> [Activity] Go through the material below and return each line with the string "centering" in it.

===

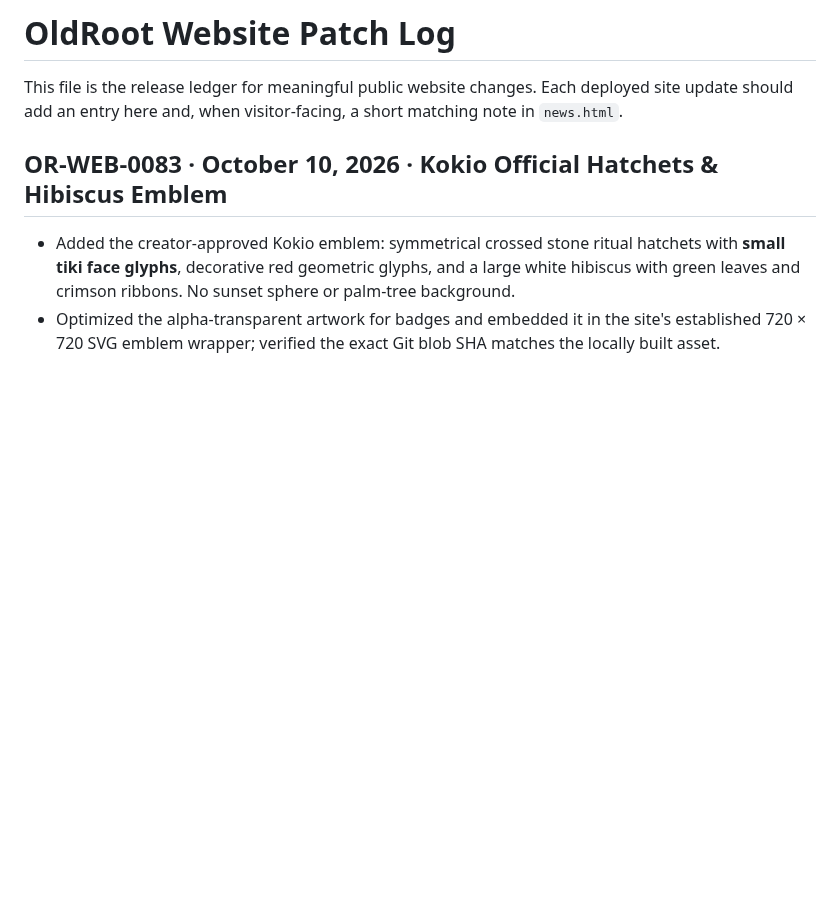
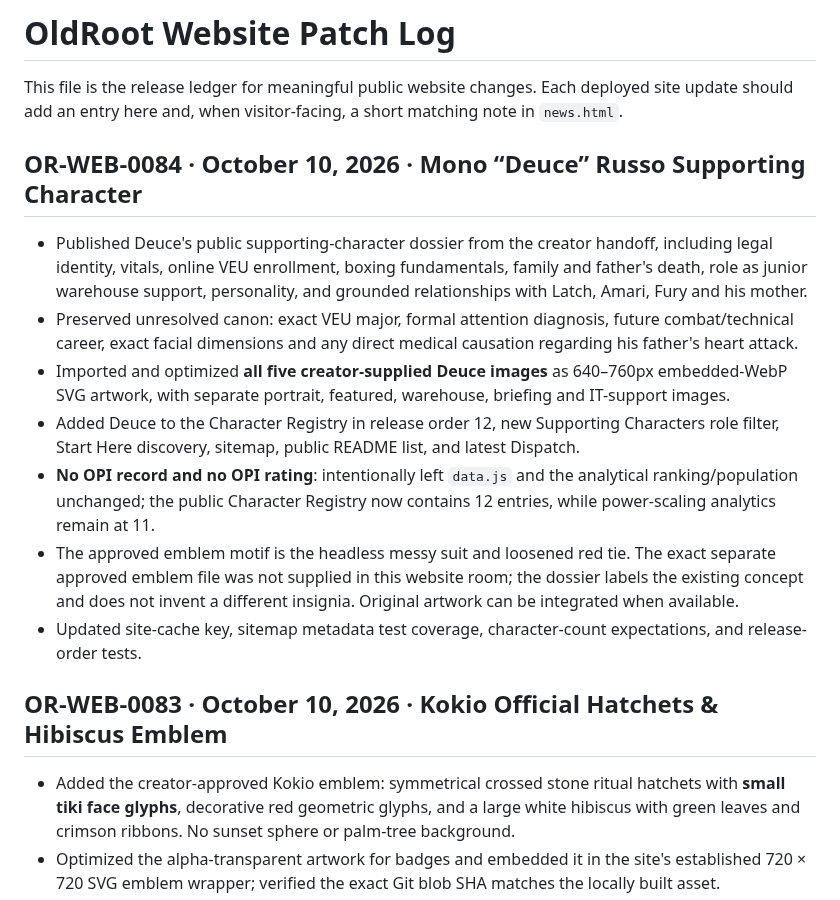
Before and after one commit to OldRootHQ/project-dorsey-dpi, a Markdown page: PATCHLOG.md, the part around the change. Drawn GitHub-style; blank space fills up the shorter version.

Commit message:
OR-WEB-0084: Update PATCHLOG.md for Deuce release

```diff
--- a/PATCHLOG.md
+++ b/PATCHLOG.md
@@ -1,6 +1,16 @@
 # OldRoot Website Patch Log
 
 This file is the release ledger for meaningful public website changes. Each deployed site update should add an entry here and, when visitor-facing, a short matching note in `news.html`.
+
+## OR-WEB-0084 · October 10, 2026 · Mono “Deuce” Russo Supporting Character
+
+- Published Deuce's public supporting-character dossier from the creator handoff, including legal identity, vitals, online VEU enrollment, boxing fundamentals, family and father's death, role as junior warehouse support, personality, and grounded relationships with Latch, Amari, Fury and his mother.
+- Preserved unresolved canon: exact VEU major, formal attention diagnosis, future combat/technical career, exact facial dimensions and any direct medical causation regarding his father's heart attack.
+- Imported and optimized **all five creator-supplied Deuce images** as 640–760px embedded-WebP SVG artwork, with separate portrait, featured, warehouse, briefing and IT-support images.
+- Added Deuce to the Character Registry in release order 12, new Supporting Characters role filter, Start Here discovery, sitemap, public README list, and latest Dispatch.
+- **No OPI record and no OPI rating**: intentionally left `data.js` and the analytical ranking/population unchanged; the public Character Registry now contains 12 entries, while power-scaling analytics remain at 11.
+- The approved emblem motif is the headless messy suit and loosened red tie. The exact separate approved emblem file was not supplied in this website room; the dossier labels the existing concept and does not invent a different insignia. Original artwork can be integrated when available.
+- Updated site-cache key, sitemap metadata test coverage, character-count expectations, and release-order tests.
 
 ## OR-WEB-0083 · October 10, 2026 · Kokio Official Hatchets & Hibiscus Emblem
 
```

===

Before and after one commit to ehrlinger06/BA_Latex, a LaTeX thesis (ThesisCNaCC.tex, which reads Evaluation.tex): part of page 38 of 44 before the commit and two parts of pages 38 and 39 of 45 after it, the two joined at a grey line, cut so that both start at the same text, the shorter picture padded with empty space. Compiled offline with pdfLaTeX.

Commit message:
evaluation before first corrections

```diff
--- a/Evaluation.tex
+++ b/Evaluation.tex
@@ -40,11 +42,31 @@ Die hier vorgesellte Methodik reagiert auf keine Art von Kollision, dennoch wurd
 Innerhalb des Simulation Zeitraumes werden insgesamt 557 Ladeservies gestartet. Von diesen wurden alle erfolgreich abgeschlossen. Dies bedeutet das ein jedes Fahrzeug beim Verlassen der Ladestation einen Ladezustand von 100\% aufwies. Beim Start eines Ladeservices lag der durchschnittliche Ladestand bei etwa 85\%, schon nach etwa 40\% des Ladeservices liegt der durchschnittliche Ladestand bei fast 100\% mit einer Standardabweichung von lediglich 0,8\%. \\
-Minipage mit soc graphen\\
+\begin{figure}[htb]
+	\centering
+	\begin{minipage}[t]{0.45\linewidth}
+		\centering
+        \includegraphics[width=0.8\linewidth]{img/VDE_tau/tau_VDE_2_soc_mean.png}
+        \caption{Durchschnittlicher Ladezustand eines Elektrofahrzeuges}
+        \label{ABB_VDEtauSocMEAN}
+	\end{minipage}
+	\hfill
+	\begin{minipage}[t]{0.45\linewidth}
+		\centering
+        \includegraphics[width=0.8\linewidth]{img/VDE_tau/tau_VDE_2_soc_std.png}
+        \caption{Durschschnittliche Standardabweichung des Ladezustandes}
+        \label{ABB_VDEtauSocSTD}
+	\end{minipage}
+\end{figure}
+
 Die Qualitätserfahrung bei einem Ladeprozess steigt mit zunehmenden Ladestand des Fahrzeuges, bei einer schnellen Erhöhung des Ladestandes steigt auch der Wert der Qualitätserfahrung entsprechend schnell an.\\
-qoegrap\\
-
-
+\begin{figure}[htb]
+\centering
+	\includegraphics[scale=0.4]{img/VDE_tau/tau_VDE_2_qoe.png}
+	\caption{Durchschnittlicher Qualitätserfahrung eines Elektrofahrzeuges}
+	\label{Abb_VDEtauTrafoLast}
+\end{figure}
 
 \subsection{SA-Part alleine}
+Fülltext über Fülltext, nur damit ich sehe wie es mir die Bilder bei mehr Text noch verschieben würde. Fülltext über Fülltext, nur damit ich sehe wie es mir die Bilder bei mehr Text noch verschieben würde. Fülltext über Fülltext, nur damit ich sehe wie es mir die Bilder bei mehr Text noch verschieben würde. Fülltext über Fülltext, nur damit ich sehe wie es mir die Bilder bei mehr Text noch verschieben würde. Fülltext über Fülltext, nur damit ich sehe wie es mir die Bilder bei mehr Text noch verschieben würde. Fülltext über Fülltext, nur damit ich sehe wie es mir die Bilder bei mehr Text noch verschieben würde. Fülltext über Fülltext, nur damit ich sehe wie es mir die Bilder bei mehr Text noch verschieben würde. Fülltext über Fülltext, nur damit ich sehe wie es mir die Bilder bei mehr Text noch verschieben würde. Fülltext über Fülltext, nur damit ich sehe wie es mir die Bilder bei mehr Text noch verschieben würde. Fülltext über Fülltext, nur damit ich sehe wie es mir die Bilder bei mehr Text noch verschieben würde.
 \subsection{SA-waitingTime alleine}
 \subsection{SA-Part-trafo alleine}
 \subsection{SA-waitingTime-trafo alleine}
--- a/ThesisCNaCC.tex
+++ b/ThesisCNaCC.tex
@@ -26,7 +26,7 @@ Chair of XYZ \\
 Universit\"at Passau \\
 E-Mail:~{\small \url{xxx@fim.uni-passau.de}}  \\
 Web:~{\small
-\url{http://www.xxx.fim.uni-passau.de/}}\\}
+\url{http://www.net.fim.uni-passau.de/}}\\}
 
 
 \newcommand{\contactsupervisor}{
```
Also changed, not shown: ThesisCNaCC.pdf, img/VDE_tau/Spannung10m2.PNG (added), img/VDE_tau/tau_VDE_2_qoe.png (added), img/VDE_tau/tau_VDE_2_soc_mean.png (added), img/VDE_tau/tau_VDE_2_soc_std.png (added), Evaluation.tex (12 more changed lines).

===

> [The completed task]
+	\centering
+		\centering
+		\centering
+\centering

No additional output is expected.